It was wonderful. The first day, which was supposed to be 10 hours, turned out
to be more like 13 courtesy of the insanity that is the DC Beltway, my
stubbornness, and an accidentally silenced GPS, so I ended up on 95 heading
south instead of 81. It was still a wonderful day. Once I turned the GPS back on
and paid attention to it, I spent a rapturous hour following its instructions
through the exquisite Virginia countryside back to 81. That was the only
muck-up. For which I can take no real credit, since once you turn right off of
81 onto 40, it’s pretty much a straight shot. I’d done the drive once before,
but with my elder daughter and her College of Santa Fe roommate from NYC and
loved it then. I remembered Tennessee as being seriously beautiful (true for
eastern TN) and that the Panhandle of Texas was weirdly thrilling (I have a
funny relationship to the accidental state of my birth). And it was. As was the
gradual movement toward bigger and bigger skies, and then bigger and bigger
mountains.
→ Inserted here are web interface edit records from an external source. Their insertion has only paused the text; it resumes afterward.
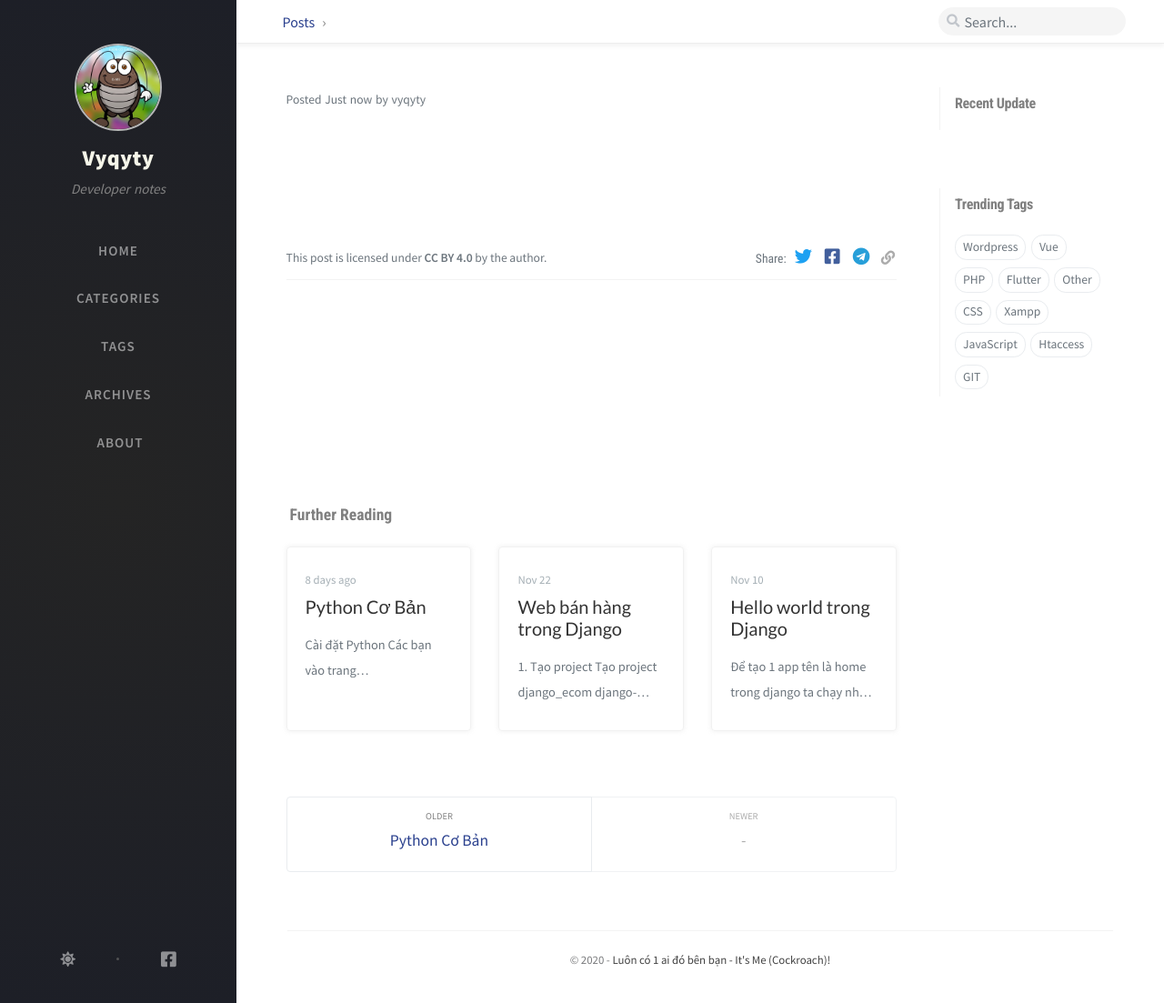
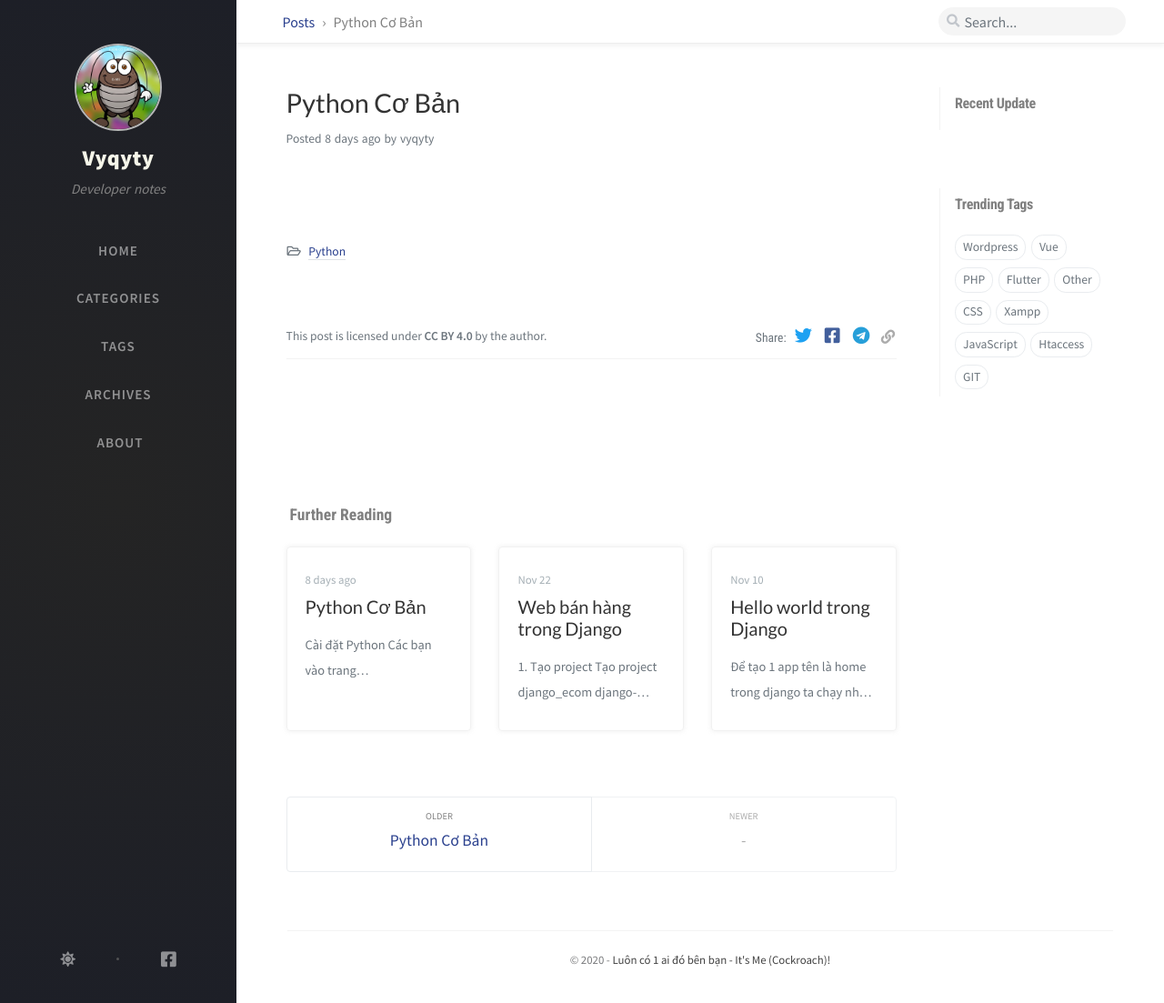
Before and after one commit to vyqyty/vyqyty.github.io, a Jekyll site: the page built from _posts/2020-12-16-python-khac-nhau-giua-junior-va-senior.md, in a window 1280 px wide and 1103 px high. Shown: the whole window at 91% size. Built offline with Jekyll 4.4.1, drawn with Linux system fonts in a browser that asks for light colours; nearby versions of some CDN libraries; comment, search, counter and statistics services are not loaded; some of the changed lines change nothing that is shown.

Commit message:
Update 2020-12-16-python-khac-nhau-giua-junior-va-senior.md

```diff
--- a/_posts/2020-12-16-python-khac-nhau-giua-junior-va-senior.md
+++ b/_posts/2020-12-16-python-khac-nhau-giua-junior-va-senior.md
@@ -1,6 +1,6 @@
 ---
-title: Python : Sự khác nhau giữa Junior và Senior
-date: 2020-12-16
+title: Python Cơ Bản
+date: 2020-12-08
 categories: [Python]
 tags: []
 math: true
```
A solo roadtrip is very, very different from a shared roadtrip (of which I am
hugely fond). The solo version is a weird, alternate-dimension space in which
you really need to pay attention to things like when the next rest-stop is, how
your body is feeling, where the next gas station is, whether you’re signaling
lane changes, and how the driving cultures differ from state to state.
Everything else is pretty unimportant, as long as the weather doesn’t make
itself an issue. Everything. You really do need to pay attention, to be deeply
mindful of things you don’t tend to think much about, even though they are
themselves odd things—important, but without inherent profundity or connection
to anything else in your life. I suppose the 2,000 mile drive is as close as I
will ever come to the focus, work, and quiet of a week of zen sesshin or a solo
trip on the Appalachian Trail.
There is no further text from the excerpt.